ABOUT THIS EXERCISE>
The answer must consist of each line of the records below that contains the string "position".

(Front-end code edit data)
--- START ---
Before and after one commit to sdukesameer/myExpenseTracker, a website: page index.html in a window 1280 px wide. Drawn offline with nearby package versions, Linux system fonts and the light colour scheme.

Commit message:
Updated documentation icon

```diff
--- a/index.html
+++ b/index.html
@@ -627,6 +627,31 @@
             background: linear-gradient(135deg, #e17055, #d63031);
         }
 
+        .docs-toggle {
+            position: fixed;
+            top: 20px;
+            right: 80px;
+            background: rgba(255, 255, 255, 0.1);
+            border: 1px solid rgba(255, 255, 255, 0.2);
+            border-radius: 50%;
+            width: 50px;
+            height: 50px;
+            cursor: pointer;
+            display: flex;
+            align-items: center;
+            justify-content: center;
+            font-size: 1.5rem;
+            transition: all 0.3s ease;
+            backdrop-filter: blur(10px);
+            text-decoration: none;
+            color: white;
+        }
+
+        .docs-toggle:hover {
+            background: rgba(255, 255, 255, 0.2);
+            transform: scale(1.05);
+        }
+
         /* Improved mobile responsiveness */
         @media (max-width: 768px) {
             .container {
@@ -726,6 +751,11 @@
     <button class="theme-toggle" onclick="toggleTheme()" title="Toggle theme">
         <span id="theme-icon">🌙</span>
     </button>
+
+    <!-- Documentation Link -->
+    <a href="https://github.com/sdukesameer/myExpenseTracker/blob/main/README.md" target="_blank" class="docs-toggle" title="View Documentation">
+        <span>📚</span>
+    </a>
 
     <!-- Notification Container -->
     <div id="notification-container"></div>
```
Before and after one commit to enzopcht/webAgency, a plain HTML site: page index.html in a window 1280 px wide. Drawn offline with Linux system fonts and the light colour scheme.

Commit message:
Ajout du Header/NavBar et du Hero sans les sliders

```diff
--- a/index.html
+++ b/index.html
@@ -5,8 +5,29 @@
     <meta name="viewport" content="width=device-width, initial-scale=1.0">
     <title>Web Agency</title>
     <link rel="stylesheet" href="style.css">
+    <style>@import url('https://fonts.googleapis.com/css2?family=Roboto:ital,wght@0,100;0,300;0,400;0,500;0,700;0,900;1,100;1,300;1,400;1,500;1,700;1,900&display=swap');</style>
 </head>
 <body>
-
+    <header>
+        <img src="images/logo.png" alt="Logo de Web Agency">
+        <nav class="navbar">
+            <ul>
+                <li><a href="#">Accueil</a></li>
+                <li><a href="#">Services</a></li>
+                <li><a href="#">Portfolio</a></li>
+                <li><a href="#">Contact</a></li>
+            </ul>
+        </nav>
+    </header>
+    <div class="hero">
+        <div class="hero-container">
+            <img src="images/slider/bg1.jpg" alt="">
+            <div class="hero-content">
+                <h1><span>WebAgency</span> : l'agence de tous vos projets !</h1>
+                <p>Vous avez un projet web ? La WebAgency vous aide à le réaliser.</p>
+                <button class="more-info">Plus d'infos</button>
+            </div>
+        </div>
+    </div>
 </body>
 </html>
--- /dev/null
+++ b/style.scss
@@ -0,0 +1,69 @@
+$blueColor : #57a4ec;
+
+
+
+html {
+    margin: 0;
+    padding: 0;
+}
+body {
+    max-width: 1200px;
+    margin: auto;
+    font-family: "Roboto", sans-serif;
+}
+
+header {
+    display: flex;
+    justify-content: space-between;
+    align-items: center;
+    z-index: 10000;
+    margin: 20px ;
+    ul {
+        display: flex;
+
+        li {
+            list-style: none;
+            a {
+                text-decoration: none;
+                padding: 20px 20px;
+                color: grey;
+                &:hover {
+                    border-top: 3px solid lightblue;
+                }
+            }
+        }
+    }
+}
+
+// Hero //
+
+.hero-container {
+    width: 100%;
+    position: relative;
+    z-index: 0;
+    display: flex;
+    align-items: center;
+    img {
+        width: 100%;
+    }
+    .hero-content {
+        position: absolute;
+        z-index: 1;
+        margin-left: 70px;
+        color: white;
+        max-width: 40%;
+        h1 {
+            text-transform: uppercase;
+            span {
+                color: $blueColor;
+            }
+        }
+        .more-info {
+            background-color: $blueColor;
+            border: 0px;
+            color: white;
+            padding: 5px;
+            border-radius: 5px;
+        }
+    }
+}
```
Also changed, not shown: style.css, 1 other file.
--- END ---
COMPLETED TASK>
+            position: fixed;
+    position: relative;
+        position: absolute;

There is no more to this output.